#### [Exercise goal]
Return the records below exactly; pictures stay out.
▬▬▬
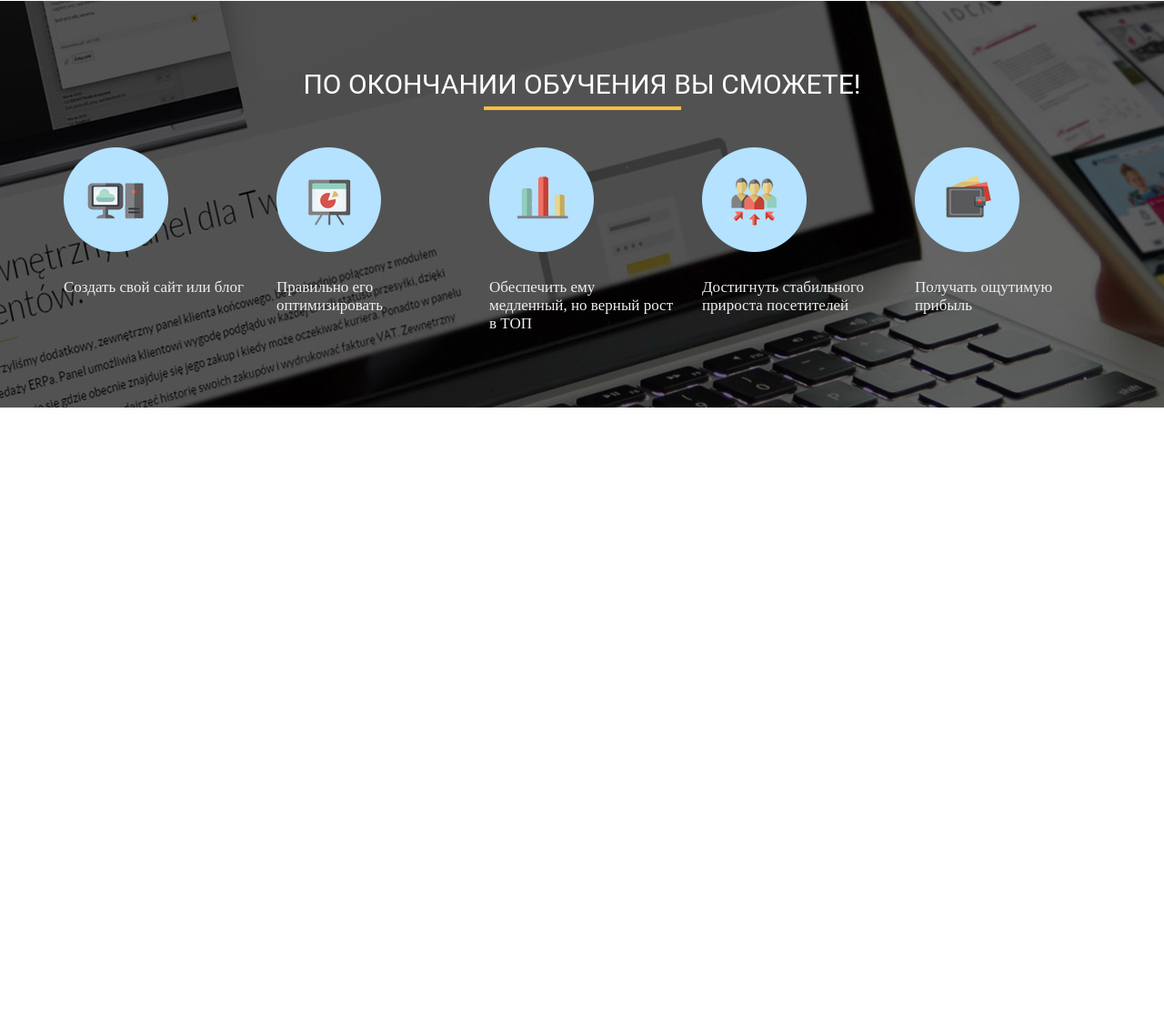
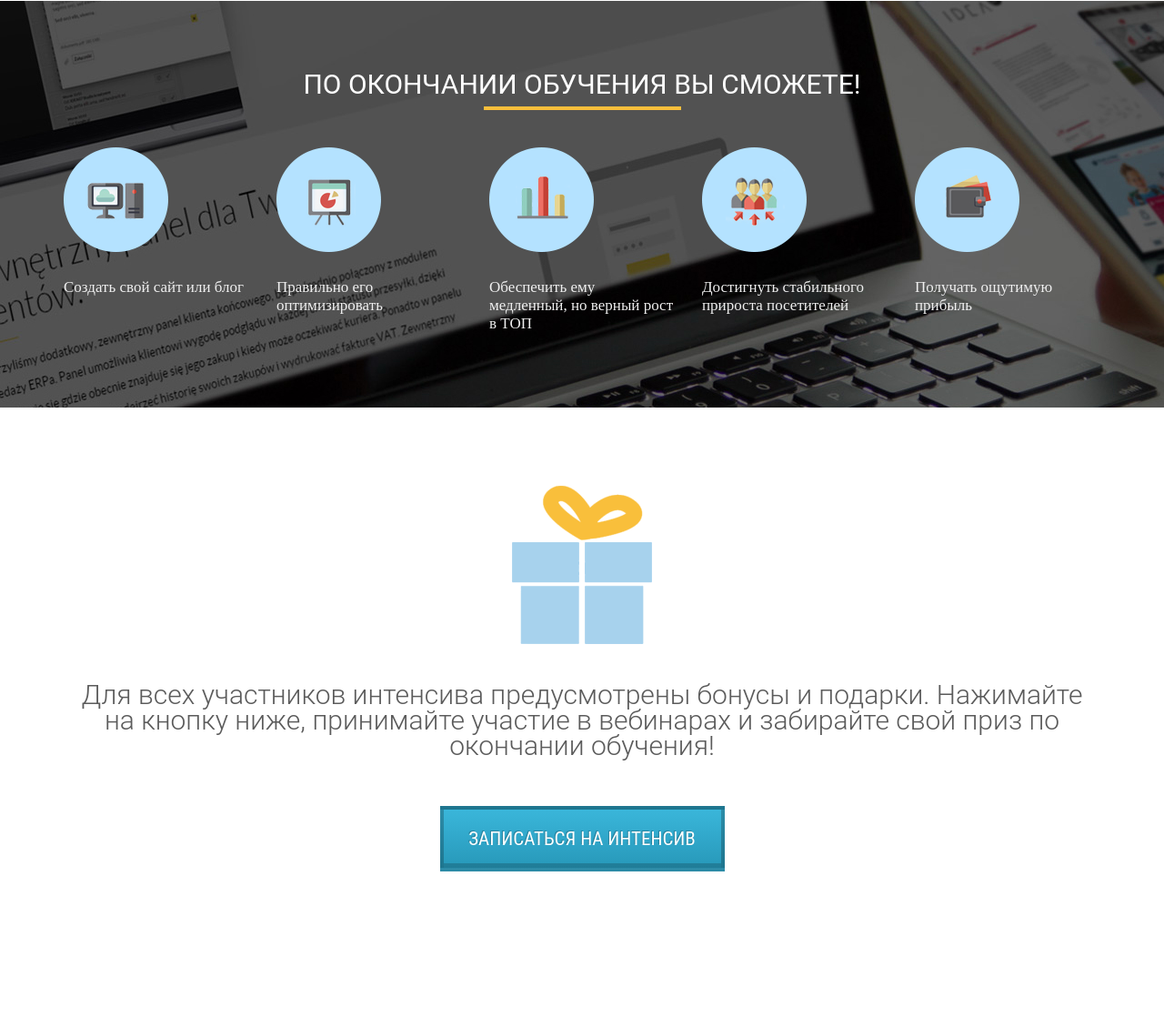
Before and after one commit to AlexForber/wordpress, a plain HTML site: page index.html in a window 1280 px wide. Shown: the part 2054-3172 px from the top of the page at 91% size. Before the commit the page ends 2502 px from the top, so only its background shows below. Drawn offline with Linux system fonts and the light colour scheme; files whose address does not match are found by name.

Commit message:
created section gift

```diff
--- a/css/style.css
+++ b/css/style.css
@@ -91,7 +91,7 @@ h2.title{
     line-height: normal;
 }
 
-.promo__btn{
+.promo__btn, .gift__btn{
     display:block;
     margin: 73px auto;
     width: 313px;
@@ -248,3 +248,29 @@ h2.title{
     color: #efefef;
     line-height: 20px;
 }
+
+.gift{
+    padding: 86px 0 87px 0;
+}
+
+.gift__main-img{
+    display: flex;
+    justify-content: center;
+}
+
+.gift__text{
+    color: #5b5b5b;
+    padding: 0 13px;
+    margin-top: 42px;
+    font-family: Roboto;
+    font-size: 30px;
+    font-weight: 300;
+    font-style: normal;
+    letter-spacing: normal;
+    line-height: 28px;
+    text-align: center;
+}
+
+.gift__btn{
+    margin-top: 52px;
+}
--- a/index.html
+++ b/index.html
@@ -125,6 +125,19 @@
         </div>
     </div>
 </section>
+
+<section class="gift">
+    <div class="container">
+        <div class="gift__main-img">
+            <img class="gift__img" src="img/icon/gift.png" alt="">
+        </div>
+        <p class="gift__text">
+            Для всех участников интенсива предусмотрены бонусы и подарки. Нажимайте на кнопку ниже, принимайте участие в
+            вебинарах и забирайте свой приз по окончании обучения!
+        </p>
+        <button class="gift__btn">Записаться на интенсив</button>
+    </div>
+</section>
 <script src="js/script.js"></script>
 
 <body>
```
▬▬▬
#### [Answer space]
Before and after one commit to AlexForber/wordpress, a plain HTML site: page index.html in a window 1280 px wide. Shown: the part 2054-3172 px from the top of the page at 91% size. Before the commit the page ends 2502 px from the top, so only its background shows below. Drawn offline with Linux system fonts and the light colour scheme; files whose address does not match are found by name.

Commit message:
created section gift

```diff
--- a/css/style.css
+++ b/css/style.css
@@ -91,7 +91,7 @@ h2.title{
     line-height: normal;
 }
 
-.promo__btn{
+.promo__btn, .gift__btn{
     display:block;
     margin: 73px auto;
     width: 313px;
@@ -248,3 +248,29 @@ h2.title{
     color: #efefef;
     line-height: 20px;
 }
+
+.gift{
+    padding: 86px 0 87px 0;
+}
+
+.gift__main-img{
+    display: flex;
+    justify-content: center;
+}
+
+.gift__text{
+    color: #5b5b5b;
+    padding: 0 13px;
+    margin-top: 42px;
+    font-family: Roboto;
+    font-size: 30px;
+    font-weight: 300;
+    font-style: normal;
+    letter-spacing: normal;
+    line-height: 28px;
+    text-align: center;
+}
+
+.gift__btn{
+    margin-top: 52px;
+}
--- a/index.html
+++ b/index.html
@@ -125,6 +125,19 @@
         </div>
     </div>
 </section>
+
+<section class="gift">
+    <div class="container">
+        <div class="gift__main-img">
+            <img class="gift__img" src="img/icon/gift.png" alt="">
+        </div>
+        <p class="gift__text">
+            Для всех участников интенсива предусмотрены бонусы и подарки. Нажимайте на кнопку ниже, принимайте участие в
+            вебинарах и забирайте свой приз по окончании обучения!
+        </p>
+        <button class="gift__btn">Записаться на интенсив</button>
+    </div>
+</section>
 <script src="js/script.js"></script>
 
 <body>
```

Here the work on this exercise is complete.